Sleeping or resting may be difficult due either to pain or not being able to find a comfortable position. To remedy this, try propping your head up on a pillow or sleep in a comfortable reclining chair. Not only will this ease pressure on your shoulder, but it will also make resting easier.
Expect to be in a sling for two to six weeks; during this time it is best to limit or postpone rigorous activities. If necessary, ask your orthopedist to provide you with a note that will allow you to modify more strenuous activities at work or school.
Create an Ergonomic Area
Post rotator cuff surgery, even the simplest of activities may prove challenging. Have a plan and a helper to assist with daily activities such as driving, bathing, dressing, eating, and going to the bathroom. Be sure to keep your cell phone, water, medication and TV remotes within reach and on the opposite side of the affected shoulder.

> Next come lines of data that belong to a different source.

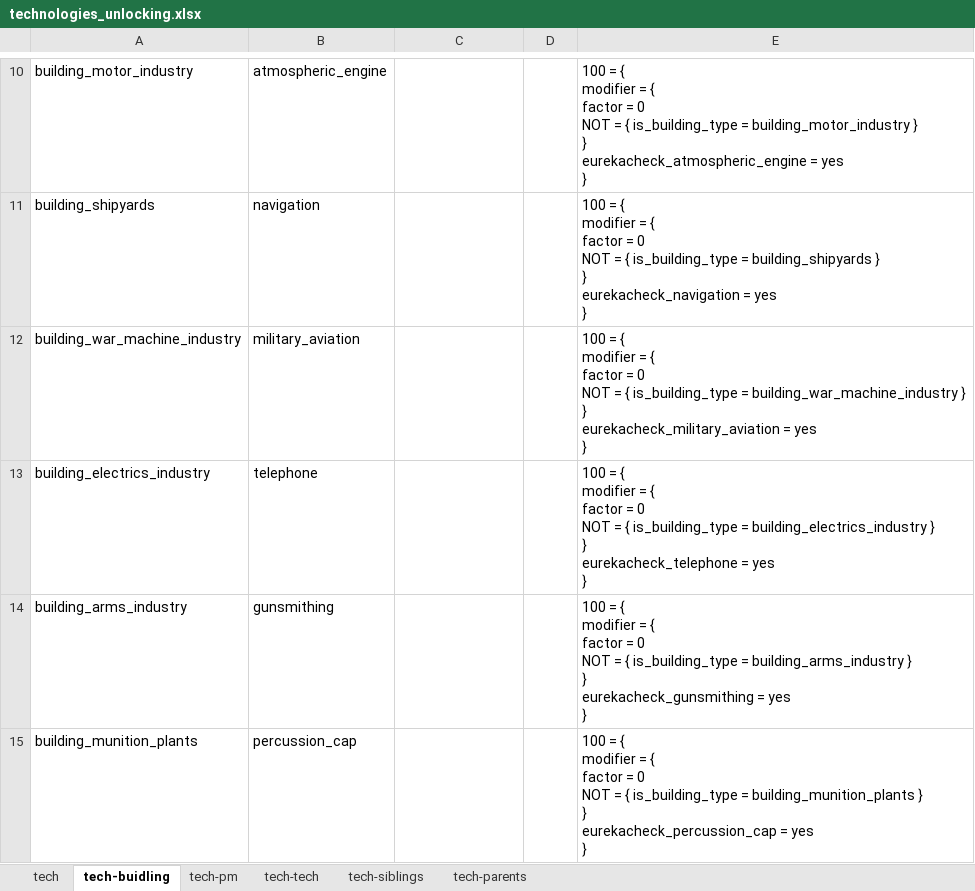
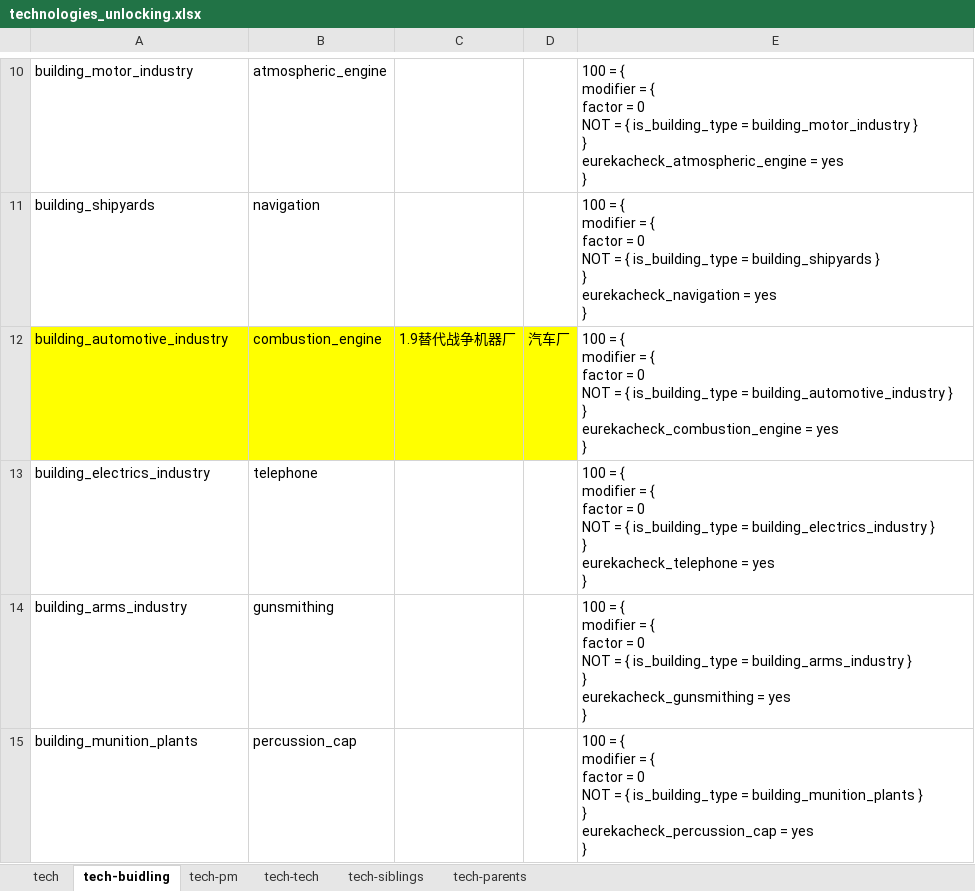
Before and after one commit to Miraiteko/BreakOut_Exp, an Excel workbook: technologies_unlocking.xlsx, sheet tech-buidling, drawn as a sheet; only a part is shown, gaps mark what is left out; values as stored, in another font and other column widths than the file's, no borders; removed rows and columns are numbered as before the commit, all else as after; ↵ is a line break in a cell; the diff names each change by its address in the sheet, - before the commit and + after, or states it on an @@ line.

```diff
--- a/technologies_unlocking.xlsx (sheet tech-buidling)
+++ b/technologies_unlocking.xlsx (sheet tech-buidling)
-row 12: building_war_machine_industry | military_aviation |  |  | 100 = { ↵ modifier = { ↵ factor = 0 ↵ NOT = { is_building_type = building_war_machine_industry } ↵ } ↵ eurekacheck_military_aviation = yes ↵ }
+row 12: building_automotive_industry | combustion_engine | 1.9替代战争机器厂 | 汽车厂 | 100 = { ↵ modifier = { ↵ factor = 0 ↵ NOT = { is_building_type = building_automotive_industry } ↵ } ↵ eurekacheck_combustion_engine = yes ↵ }
```
Also changed, not shown: sheet tech-pm, 44 other files.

Prep your Work Environment
Depending on what your job responsibilities, you may be able to return soon after surgery. However, you also may require workplace modifications. Be sure to have them in place before you return to the worksite.
Ice and Anti-inflammatory Medications

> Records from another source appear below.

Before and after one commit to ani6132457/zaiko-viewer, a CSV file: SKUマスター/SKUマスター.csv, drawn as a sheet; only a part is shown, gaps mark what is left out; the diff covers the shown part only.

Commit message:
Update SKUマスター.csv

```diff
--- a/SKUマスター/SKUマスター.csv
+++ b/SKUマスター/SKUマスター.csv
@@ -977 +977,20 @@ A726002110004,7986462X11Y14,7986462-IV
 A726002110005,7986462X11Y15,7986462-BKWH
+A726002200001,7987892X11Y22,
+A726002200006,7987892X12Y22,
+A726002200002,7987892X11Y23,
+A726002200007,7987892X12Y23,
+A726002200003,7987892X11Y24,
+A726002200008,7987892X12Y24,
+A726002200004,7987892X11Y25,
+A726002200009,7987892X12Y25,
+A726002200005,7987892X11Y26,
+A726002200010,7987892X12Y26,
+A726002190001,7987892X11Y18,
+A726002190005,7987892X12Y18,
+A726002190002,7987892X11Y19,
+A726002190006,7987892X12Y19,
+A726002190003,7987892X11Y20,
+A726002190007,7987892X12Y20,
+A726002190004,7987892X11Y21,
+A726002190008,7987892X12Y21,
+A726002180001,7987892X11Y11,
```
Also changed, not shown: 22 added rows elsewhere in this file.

Your orthopedist likely will advise you to ice the affected area, as well as take medications to reduce pain inflammation. When it comes to medication, follow your doctor’s orders. Also, look for any abnormalities or areas of concern such as signs of infection, fever, drainage or a radiating warmth or pain from the area.
The goal of physical therapy is to overcome shoulder stiffness, prevent the build-up of scar tissue, encourage range of motion, and strengthen the affected area. Depending on your surgeon’s recommendation, you will be expected to participate in physical therapy as soon as it is feasible – oftentimes before you leave the surgery center or hospital. Expect to continue your exercises at home and in the physical therapist’s office until you have regained full strength and range of motion.

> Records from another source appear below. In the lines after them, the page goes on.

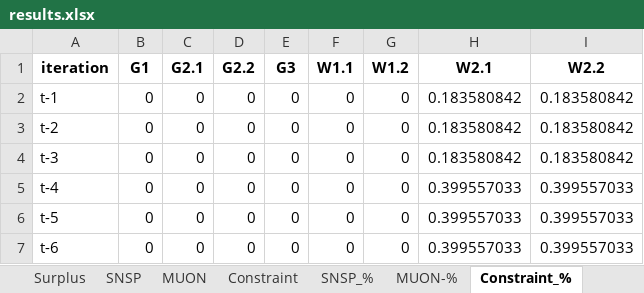
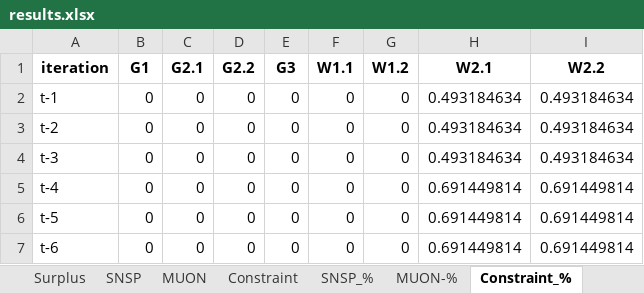
Before and after one commit to richardnayer/oats_curtailment, an Excel workbook: results.xlsx, sheet Constraint_%, drawn as a sheet; values as stored, in another font and other column widths than the file's, no borders; the diff names each change by its address in the sheet, - before the commit and + after, or states it on an @@ line.

```diff
--- a/results.xlsx (sheet Constraint_%)
+++ b/results.xlsx (sheet Constraint_%)
-H2:H4 (W2.1): 0.183580842
+H2:H4 (W2.1): 0.493184634
-I2:I4 (W2.2): 0.183580842
+I2:I4 (W2.2): 0.493184634
-H5:H7 (W2.1): 0.399557033
+H5:H7 (W2.1): 0.691449814
-I5:I7 (W2.2): 0.399557033
+I5:I7 (W2.2): 0.691449814
```
Also changed, not shown: sheet SNSP, sheet MUON, sheet summary, sheet pG, sheet PG_SECURE, sheet UG_MARKET, 15 more sheets, charts or pictures, 3 other files.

Request an Appointment at Tri-County Orthopedics
Rotator cuff pain or injury can prevent you from enjoying your favorite activities or being effective on the job. If you have been suffering from the dull and throbbing pain in your shoulder that makes it hard for you to sleep, make sure to consult with your trusted orthopedist. If you live in or around the greater Farmington Hills area, consider Tri-County Orthopedics for your chronic conditions or injuries. Our renown orthopedists specialize in the spectrum of musculoskeletal injuries, and are experts in general orthopedics, sports medicine, joint reconstruction and traumatology. Whether you require rotator cuff surgery or advice on an injury, call Tri-County Orthopedics today at (248) 474-5575. Be sure to ask about our after-hours urgent care services.